Vincent Paul Nneji, a young adult representing a Catholic youth organization in Nigeria, told the synod that being young in his home country “is one of the most difficult and, for some, a scary phase of life.”

The family should play a major role in forming young consciences, he said, but everyone is struggling just to survive and that has meant discerning a vocation “has become less important or a thing of chance.”

Vincent Paul Nneji

He also warned the church against taking advantage of young Catholic volunteers, who serve the church with joy, but sometimes feel they are not really part of the church, but are being “used” since “many of us have little or no means of livelihood and we have little or no choice other than to ‘depend on the scraps that fall from the master’s table.'”

“We have talents, but there is little or no platform to express (them) even as church volunteers,” Nneji said.

Matteo Severgnini, who is a member of the Communion and Liberation movement and runs a high school in Kampala, Uganda, told the synod it is impossible to warn youth against every danger and risk they may face in life.

Young people need an education for their “hearts” so that they can recognize what is true, good and beautiful, and what will lead them to a full life, not being fooled by false idols, he said.

Adults need to have the loving, trusting and reassuring attitude and approach parents have when their young toddler learns to walk and falls.
Young people will “fall” in life by making mistakes, he said, and they need adults who are “open to listening and dialogue, ready to welcome them and therefore are not frightened” by their errors. This attitude of “be not afraid” helps youth get back up, walk and hope again, he said.

Chinese Sister Chaoying Cheng, who is studying theology at the Mater Ecclesiae Missionary College near Rome, told the synod that older people should approach the young “with an open and magnanimous heart” and help them with discernment.

Elders can influence young people with their love, good works and prayers, urging them to “not be afraid” because Jesus will always be with them, too, she said.

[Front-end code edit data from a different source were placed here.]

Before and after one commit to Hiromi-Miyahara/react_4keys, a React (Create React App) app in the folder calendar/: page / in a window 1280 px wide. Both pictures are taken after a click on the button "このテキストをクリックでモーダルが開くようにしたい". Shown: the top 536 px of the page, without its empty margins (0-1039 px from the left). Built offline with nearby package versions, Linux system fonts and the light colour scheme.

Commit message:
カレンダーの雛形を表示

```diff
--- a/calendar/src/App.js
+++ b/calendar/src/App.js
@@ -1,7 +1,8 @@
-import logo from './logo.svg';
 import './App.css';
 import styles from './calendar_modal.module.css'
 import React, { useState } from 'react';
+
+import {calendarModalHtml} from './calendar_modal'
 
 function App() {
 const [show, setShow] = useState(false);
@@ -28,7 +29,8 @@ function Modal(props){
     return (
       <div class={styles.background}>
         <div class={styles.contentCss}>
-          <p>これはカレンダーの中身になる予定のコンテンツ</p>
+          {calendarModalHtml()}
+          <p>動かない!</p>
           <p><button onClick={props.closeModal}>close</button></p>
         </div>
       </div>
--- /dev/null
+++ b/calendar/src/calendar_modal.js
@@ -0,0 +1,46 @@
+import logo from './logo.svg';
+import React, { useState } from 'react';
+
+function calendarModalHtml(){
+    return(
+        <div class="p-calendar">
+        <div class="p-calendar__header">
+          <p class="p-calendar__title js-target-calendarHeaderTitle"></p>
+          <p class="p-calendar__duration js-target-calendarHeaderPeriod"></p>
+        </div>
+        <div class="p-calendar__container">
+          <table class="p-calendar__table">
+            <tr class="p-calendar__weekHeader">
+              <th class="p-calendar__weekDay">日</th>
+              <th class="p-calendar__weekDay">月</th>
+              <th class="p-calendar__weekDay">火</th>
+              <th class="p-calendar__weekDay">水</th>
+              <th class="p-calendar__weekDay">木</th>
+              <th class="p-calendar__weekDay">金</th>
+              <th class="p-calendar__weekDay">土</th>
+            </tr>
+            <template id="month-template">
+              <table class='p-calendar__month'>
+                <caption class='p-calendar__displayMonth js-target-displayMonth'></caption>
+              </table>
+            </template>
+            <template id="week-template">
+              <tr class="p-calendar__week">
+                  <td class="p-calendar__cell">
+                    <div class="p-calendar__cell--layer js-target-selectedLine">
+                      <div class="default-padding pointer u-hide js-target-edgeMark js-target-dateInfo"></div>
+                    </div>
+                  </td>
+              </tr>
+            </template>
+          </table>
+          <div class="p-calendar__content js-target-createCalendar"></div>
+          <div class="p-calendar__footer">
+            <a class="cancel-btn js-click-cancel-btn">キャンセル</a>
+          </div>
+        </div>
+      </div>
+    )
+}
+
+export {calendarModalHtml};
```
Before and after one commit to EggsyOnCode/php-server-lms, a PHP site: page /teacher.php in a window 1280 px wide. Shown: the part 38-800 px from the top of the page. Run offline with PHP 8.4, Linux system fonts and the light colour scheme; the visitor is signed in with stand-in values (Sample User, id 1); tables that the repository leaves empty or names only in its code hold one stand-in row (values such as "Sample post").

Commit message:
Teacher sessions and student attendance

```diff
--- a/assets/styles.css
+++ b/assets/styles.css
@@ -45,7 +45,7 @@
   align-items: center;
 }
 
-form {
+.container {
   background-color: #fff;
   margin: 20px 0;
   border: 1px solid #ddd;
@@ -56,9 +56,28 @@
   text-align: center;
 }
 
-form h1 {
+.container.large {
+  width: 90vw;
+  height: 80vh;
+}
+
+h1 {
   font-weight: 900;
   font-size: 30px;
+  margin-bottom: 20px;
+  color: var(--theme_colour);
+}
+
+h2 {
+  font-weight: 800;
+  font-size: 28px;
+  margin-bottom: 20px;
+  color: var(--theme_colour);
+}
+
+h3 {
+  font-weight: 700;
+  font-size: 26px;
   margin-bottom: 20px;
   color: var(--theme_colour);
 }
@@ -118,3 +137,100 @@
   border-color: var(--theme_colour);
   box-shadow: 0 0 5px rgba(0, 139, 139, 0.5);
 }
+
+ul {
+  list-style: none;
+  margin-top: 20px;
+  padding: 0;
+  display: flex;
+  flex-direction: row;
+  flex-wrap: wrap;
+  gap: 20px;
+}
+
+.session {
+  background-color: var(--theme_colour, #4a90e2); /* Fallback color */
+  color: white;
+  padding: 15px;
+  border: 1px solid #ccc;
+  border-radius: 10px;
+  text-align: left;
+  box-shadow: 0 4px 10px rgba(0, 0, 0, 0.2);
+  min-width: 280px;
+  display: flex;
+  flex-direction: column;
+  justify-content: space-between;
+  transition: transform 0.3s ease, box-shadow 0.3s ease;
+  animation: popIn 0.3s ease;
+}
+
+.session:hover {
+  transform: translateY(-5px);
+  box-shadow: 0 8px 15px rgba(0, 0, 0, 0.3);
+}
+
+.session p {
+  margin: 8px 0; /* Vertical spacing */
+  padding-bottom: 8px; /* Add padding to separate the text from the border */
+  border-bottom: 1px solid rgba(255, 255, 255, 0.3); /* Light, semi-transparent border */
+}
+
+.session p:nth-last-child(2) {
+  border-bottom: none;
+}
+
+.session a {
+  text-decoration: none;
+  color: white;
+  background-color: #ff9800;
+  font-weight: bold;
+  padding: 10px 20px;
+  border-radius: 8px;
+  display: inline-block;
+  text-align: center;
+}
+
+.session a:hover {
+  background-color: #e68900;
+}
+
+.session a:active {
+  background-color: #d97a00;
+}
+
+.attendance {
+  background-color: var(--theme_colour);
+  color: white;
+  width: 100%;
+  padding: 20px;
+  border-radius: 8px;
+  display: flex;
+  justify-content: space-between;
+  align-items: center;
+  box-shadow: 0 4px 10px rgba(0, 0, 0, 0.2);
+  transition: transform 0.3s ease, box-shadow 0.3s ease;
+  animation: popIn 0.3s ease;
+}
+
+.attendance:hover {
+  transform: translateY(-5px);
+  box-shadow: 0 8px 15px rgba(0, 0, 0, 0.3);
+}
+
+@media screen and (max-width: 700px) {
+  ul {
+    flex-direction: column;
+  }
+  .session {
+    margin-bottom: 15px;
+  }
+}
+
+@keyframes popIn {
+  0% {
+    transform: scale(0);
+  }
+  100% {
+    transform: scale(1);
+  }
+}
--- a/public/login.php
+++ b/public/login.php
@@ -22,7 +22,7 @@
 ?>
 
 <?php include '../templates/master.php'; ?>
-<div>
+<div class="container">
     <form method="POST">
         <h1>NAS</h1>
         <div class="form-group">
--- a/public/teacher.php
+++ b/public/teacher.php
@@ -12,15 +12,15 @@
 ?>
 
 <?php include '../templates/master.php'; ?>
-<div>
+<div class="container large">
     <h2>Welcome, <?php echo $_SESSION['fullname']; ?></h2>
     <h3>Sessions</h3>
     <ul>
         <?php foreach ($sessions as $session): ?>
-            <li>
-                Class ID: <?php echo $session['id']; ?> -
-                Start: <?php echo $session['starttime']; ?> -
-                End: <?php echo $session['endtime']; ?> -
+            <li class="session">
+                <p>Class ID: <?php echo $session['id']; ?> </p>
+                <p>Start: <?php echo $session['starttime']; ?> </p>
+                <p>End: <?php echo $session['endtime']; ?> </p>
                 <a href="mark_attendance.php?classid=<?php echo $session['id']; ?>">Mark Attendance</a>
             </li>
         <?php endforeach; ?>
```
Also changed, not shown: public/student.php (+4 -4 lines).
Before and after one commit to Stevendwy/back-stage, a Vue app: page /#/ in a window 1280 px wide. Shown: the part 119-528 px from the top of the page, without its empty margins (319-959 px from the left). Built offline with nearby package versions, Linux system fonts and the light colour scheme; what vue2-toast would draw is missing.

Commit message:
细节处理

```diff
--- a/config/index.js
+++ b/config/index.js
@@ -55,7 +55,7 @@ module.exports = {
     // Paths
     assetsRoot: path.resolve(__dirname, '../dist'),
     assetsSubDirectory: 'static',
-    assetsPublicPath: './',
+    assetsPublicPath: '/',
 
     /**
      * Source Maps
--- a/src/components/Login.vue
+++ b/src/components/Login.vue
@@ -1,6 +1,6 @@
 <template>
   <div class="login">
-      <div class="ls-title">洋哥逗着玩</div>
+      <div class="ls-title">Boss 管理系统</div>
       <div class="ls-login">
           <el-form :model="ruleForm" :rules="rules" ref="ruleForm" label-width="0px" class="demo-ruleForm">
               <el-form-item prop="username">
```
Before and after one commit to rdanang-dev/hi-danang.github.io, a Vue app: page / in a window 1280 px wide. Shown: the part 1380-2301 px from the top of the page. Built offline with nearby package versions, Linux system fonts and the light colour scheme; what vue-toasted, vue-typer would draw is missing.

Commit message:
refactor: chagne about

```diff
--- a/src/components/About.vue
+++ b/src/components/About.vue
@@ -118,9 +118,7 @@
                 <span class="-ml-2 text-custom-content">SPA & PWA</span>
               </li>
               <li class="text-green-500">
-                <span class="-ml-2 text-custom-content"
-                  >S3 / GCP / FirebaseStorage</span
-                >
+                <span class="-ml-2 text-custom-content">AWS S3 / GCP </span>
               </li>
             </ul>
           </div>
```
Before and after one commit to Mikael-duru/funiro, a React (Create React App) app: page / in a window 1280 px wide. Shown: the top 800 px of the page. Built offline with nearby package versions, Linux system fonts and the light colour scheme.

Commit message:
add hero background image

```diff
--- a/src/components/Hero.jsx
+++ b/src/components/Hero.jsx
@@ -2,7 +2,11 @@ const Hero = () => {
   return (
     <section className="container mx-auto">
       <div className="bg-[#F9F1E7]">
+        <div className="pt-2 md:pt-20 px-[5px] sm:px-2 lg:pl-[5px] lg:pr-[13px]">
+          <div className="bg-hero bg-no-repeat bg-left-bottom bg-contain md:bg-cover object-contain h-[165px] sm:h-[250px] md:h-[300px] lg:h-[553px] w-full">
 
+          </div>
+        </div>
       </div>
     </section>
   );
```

Speaking to older participants, she said, “I beg you not to make decisions for young people; don’t mold them according to your models and don’t do everything for them. Believe in young people” and help them be who God wants them to be, she said.

Joseph Cao Huu Minh Tri, a young Vietnamese worker who is part of Saigon’s Catholic Youth Ministry, told the synod that young people need help interpreting the things they are passionate about in the light of faith so they know if it is “appropriate for us or not.”

He called for “practical and helpful guidelines for accompanying young people in the process of vocational discernment, particularly to realize and live with the true passion in daily life,” that is, in a way inspired by Christ’s passion.